The mention of self-taping can start your saboteurs twittering inside your head if you allow them to – I don’t know how to use a camera, I can’t stand watching myself, I will never get someone to read in with me in time etc. etc.
However, it is not something to be dreaded and, as with most things in life, the more you practice and enjoy it the better the end result will be.
Learn your lines and rehearse, read any instructions you have been sent and ask someone to read in with you. Don’t rent a costume but dress appropriately and use props only when essential. They want to see your performance!
If you have a decent mobile phone you can make a self-tape. After all it’s not as if you have never taken a selfie of yourself! The camera should be at eye level, the format should ideally be MP4 but AVCHD will suffice and you should film in landscape not portrait.
Of course the quality improves if you have a better camera and external mic but for all intents and purposes equipment you already own will suffice. A quiet well lit room is also a necessity and don’t sit with the window behind you. A clean solid background can be achieved by tacking a bed sheet or curtain on your wall. I have a setup which uses an off-white sheet on an old curtain rail attached to 3 of the walls of my office which I can pull back when not in use. The sheet cost £15 from the market, I bought some crocodile clips for £1 each and a tripod for £15.
Transfers to agents and casting directors can be done through file sharing services like dropbox, vimeo or WeTransfer, which are free. However, they can take an eternity if you record in HD so it’s worth experimenting with different quality outputs or download HandBrake (free!) to convert to MP4. This is actually very simple even for technophobes!
Don’t forget to label the clip with your name, character name, project title and scene if requested.
And here’s an extra handy little tip.
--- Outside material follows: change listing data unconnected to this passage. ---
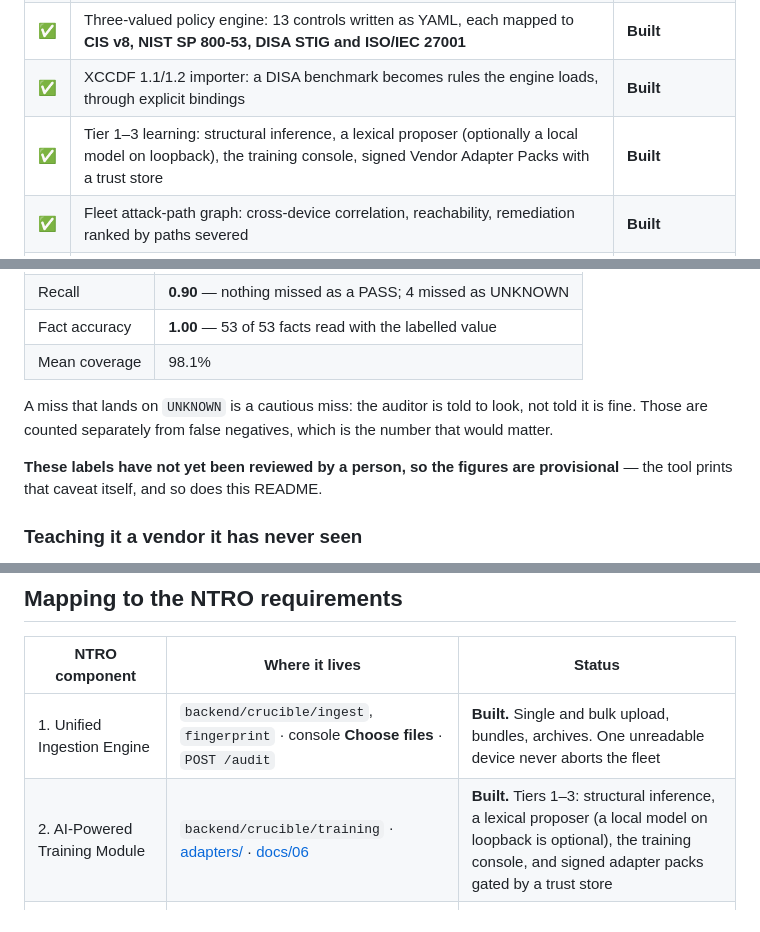
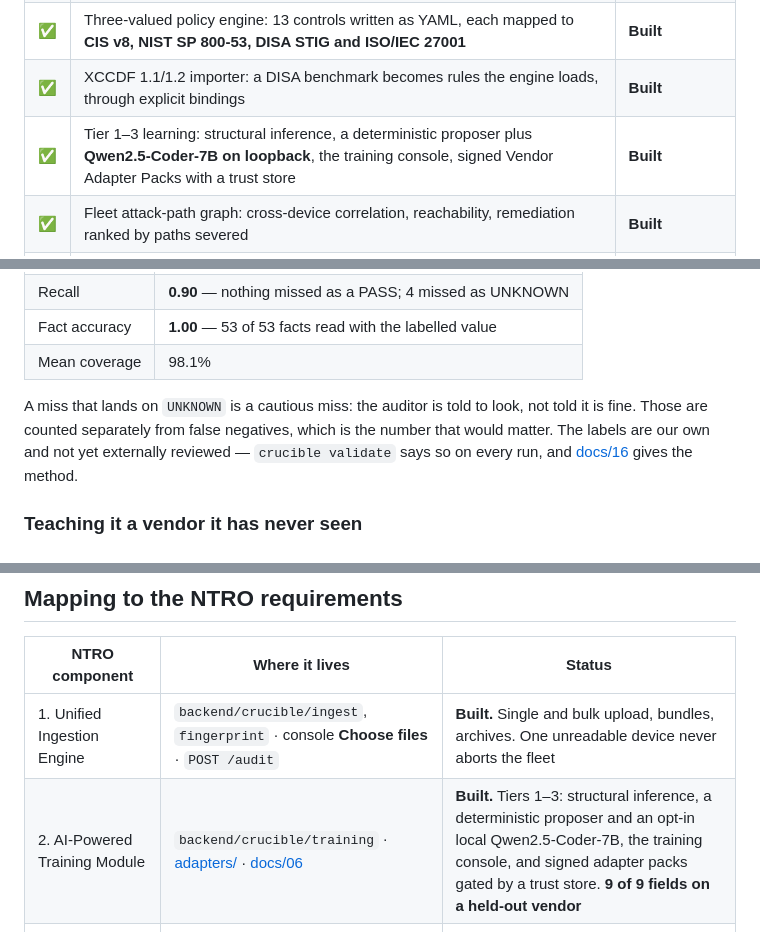
Before and after one commit to Crepco/SIH26155, a Markdown page: README.md, 3 parts joined by grey strips. Rendered like a GitHub page.

Commit message:
readme: name the model in the status and component tables
'optionally a local model on loopback' undersold something that is
installed, measured and reading 9 of 9 fields on a vendor it has never
parsed. Both tables now name it, and the component row carries the
number an evaluator is looking for.

One statement of the labels caveat instead of two.

Co-Authored-By: Claude Opus 5 <noreply@anthropic.com>

```diff
--- a/README.md
+++ b/README.md
@@ -54,7 +54,7 @@ We would rather show a working foundation and an honest gap than claim features
 | ✅ | Vendor-neutral IR (JSON Schema v1.0.0, frozen), with per-fact provenance and line coverage accounting | **Built** |
 | ✅ | Three-valued policy engine: 13 controls written as YAML, each mapped to **CIS v8, NIST SP 800-53, DISA STIG and ISO/IEC 27001** | **Built** |
 | ✅ | XCCDF 1.1/1.2 importer: a DISA benchmark becomes rules the engine loads, through explicit bindings | **Built** |
-| ✅ | Tier 1–3 learning: structural inference, a lexical proposer (optionally a local model on loopback), the training console, signed Vendor Adapter Packs with a trust store | **Built** |
+| ✅ | Tier 1–3 learning: structural inference, a deterministic proposer plus **Qwen2.5-Coder-7B on loopback**, the training console, signed Vendor Adapter Packs with a trust store | **Built** |
 | ✅ | Fleet attack-path graph: cross-device correlation, reachability, remediation ranked by paths severed | **Built** |
 | ✅ | Crucible sandbox: boots a container twin, demonstrates the finding, applies the fix, re-tests, checks for lock-out | **Built** (needs Docker) |
 | ✅ | Reports: JSON, Markdown and PDF, with line-cited evidence, safety-ordered remediation and a what-if score | **Built** |
@@ -82,9 +82,8 @@ Against six hand-labelled configurations (`crucible validate`):
 
 A miss that lands on `UNKNOWN` is a cautious miss: the auditor is told to look, not told it is
 fine. Those are counted separately from false negatives, which is the number that would matter.
-
-**These labels have not yet been reviewed by a person, so the figures are provisional** — the
-tool prints that caveat itself, and so does this README.
+The labels are our own and not yet externally reviewed — `crucible validate` says so on every
+run, and [docs/16](docs/16-validation-plan.md) gives the method.
 
 ### Teaching it a vendor it has never seen
 
@@ -301,7 +300,7 @@ These are guarantees built into the architecture, and the tests enforce them.
 | NTRO component | Where it lives | Status |
 |----------------|----------------|--------|
 | 1. Unified Ingestion Engine | `backend/crucible/ingest`, `fingerprint` · console **Choose files** · `POST /audit` | **Built.** Single and bulk upload, bundles, archives. One unreadable device never aborts the fleet |
-| 2. AI-Powered Training Module | `backend/crucible/training` · [adapters/](adapters/) · [docs/06](docs/06-adapter-packs.md) | **Built.** Tiers 1–3: structural inference, a lexical proposer (a local model on loopback is optional), the training console, and signed adapter packs gated by a trust store |
+| 2. AI-Powered Training Module | `backend/crucible/training` · [adapters/](adapters/) · [docs/06](docs/06-adapter-packs.md) | **Built.** Tiers 1–3: structural inference, a deterministic proposer and an opt-in local Qwen2.5-Coder-7B, the training console, and signed adapter packs gated by a trust store. **9 of 9 fields on a held-out vendor** |
 | 3. Multi-Framework Compliance Engine | `backend/crucible/policy` · [rules/](rules/) · [docs/04](docs/04-rule-format.md) | **Built.** 13 controls, one parse, `--framework` selects CIS v8 / NIST SP 800-53 / DISA STIG / ISO 27001. A DISA XCCDF benchmark imports into the same engine |
 | 4. Actionable Intelligence & PDF Reporting | `backend/crucible/report`, `graph`, `ledger` · [docs/10](docs/10-reporting.md) | **Built.** Identity incl. serial, severity, line evidence, vendor CLI, signed PDF, and remediation ranked by the attack paths each fix severs |
 | 5. Vendor-Agnostic Scalability | [schemas/ir](schemas/ir/) · rules as data · parser registry · [docs/03](docs/03-ir-schema.md) | **Built.** New rules need no code, and a new vendor needs no code either: it is taught through the training console and shipped as a signed pack |
```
If you can’t find anyone to read in with you, get a friend up on your phone on skype or facetime and put it next to the camera.
There is a huge amount of advice out there on how to do it but I have included a couple of links to get you started.
- This in-depth article by the esteemed casting director Roz Hubbard is very clear and to the point.
- This is from the Screen Actors Guild (SAG) in the US and is an hour and a half long!
Oh, and don’t overthink it!!
In the meantime please feel free to join in the conversation on my facebook page where you will find more articles and information.
See you out there.
Daniel Dresner - Actor, Coach and Tutor at the Actors Centre